The past year has offered a world of change to the six members of Lucy Michelle and the Velvet Lapelles. Dropping the independently released Orange Peels and Rattlesnakes in the summer of 2008 only added to the budding attention that the band had already been attracting for its live performances around the Twin Cities. By the end of the year the group had received best local band honors in City Pages‘ annual Picked to Click poll and began expanding its roadshow while anticipation at home continued to build. Now releasing their second album, Special Party Time For Everybody, Lucy Michelle and the Velvet Lapelles not only buck the highly dreaded sophomore slump, but offer a change in direction that adds an entirely new dimension to the band’s already remarkable sound.
There is no easy way to describe the band. To those unfamiliar, it might best serve as an explanation to include generic terms such as “fun” or “lighthearted,” but with Party Time the band has stepped outside its traditional folkie constraints and sailed further into the seas of jazz and rich, sophisticated pop. This transition might be best represented by the album’s title track, where the band’s carefree harmonies and hand claps eventually blend with Michelle’s whistling and airy call and response. It’s a song that sounds so distant from the Velvet Lapelles of a year and a half ago that it hardly seems like it came from the same set of musicians.

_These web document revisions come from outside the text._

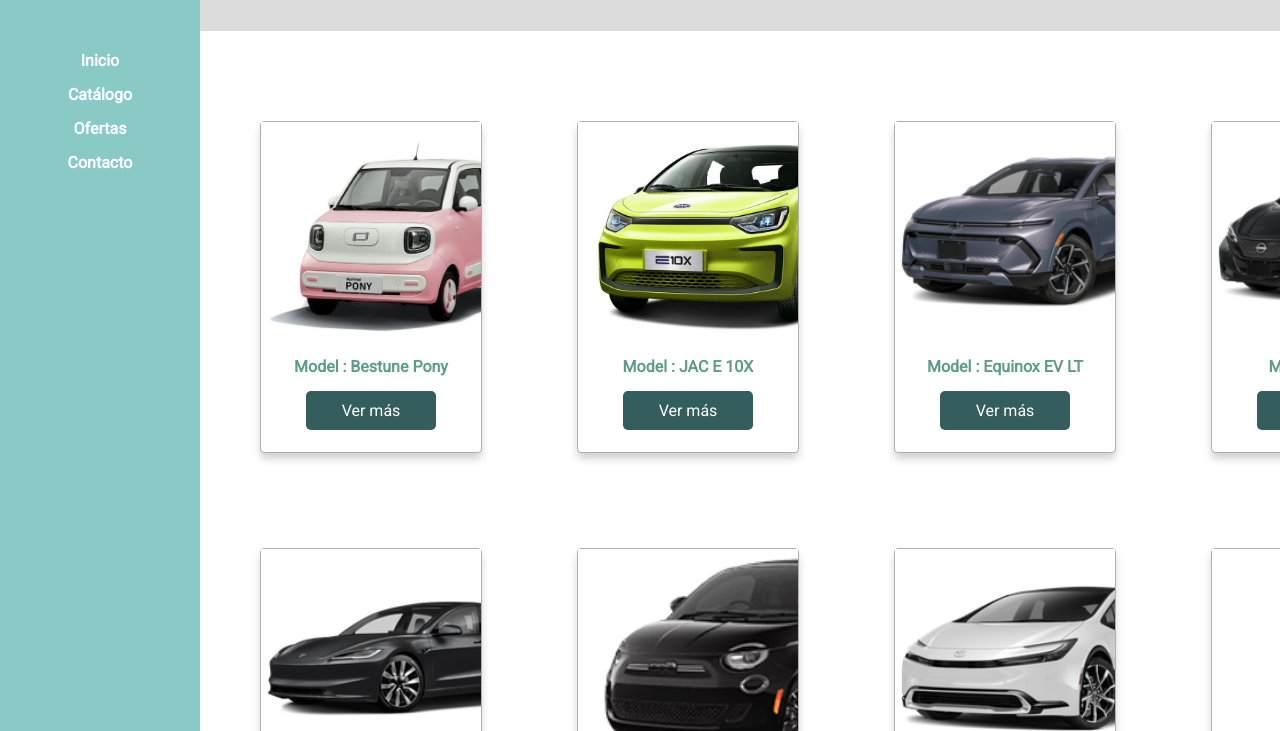
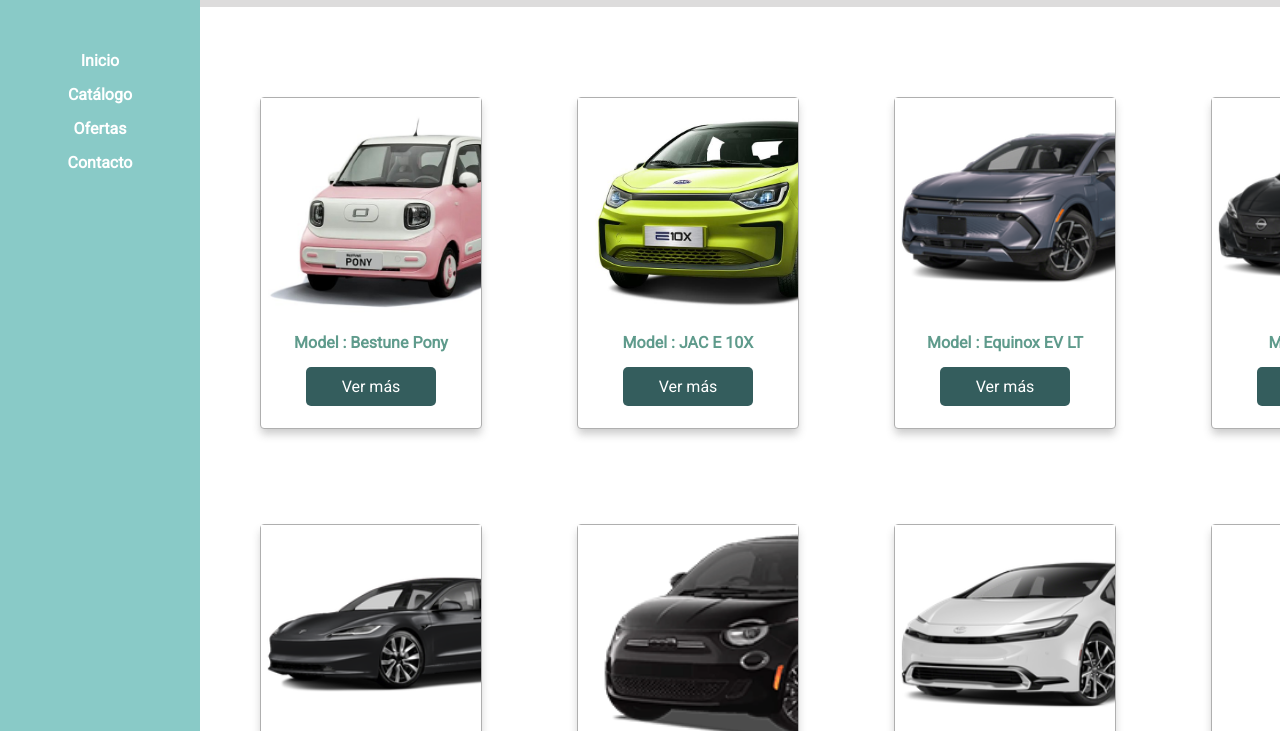
Before and after one commit to Citlali-CodeJS/Electric_carstore, a plain HTML site: page index.html in a window 1280 px wide. Shown: the part 69-800 px from the top of the page. Drawn offline with Linux system fonts and the light colour scheme.

Commit message:
cambios en css

```diff
--- a/assets/css/style.css
+++ b/assets/css/style.css
@@ -248,7 +248,7 @@
             'navbar main'
             'footer main';
         grid-template-columns: 200px  auto;
-        grid-template-rows: 100px 760px  auto ;
+        grid-template-rows: auto auto auto ;
     }
     .main{
         padding-top: 30px;
```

“Magnolia Tree” follows in the vein of a Spanish waltz, if such a thing were to ever be created by a metropolitan band based in the Midwest. Later in the album “Ghost Town” arises as an unofficial second part to the album’s lead track “Mouth of the Beast,” both foot-stompers that take full advantage of the instruments used in each respective song. The smoky sax in “Goodnight” and the playful piano in “Treetop Lullaby” (one that parallels “Chopsticks”) act as additional examples of how the band has furthered its sound through a wide array of instruments throughout the album.
The greatest representation of the prowess that the band have gained since first finding their place within the Twin Cities is the album’s “Hotel.” The seven minute song overlays Michelle’s ukulele with Eamonn McLain’s cello, each given their respective moments to seek the spotlight before eventually fading in with the rest of the dramatic mixture of sounds. Later the song adds horns and piano, both of which echo over drummer Geoff Freeman before each eventually loses its individual nature and becomes a thread in the song’s beautiful musical tapestry. As a whole, it is the most impressive piece the band has put together to date.
Much of the evolution evinced on Party Time might stem from Michelle and guitarist Chris Graham, who were attended St. Paul’s Central High School together—they both played in the school’s jazz band—though it likely has more to do with the rapid maturation of the band as a whole. The contrast between the its two albums is striking, and suggestive of far more than simply time spent practicing or playing together. For lack of a better description, Party Time still reflects the “fun” and “lighthearted” sounds that have been present since the group’s inception. But the new album reflects something deeper; far from a leap into dangerous territory, it showcases a group of artists who have comfortably outgrown their musical wardrobe, now tailoring new remnants of inspiration to their already broken-in sound.
While retaining the essence of what originally landed them so much interest, Lucy Michelle and co. have seamlessly done in a short stretch of time what many bands fail to achieve during their entire careers. One can only imagine where they’ll be in another year.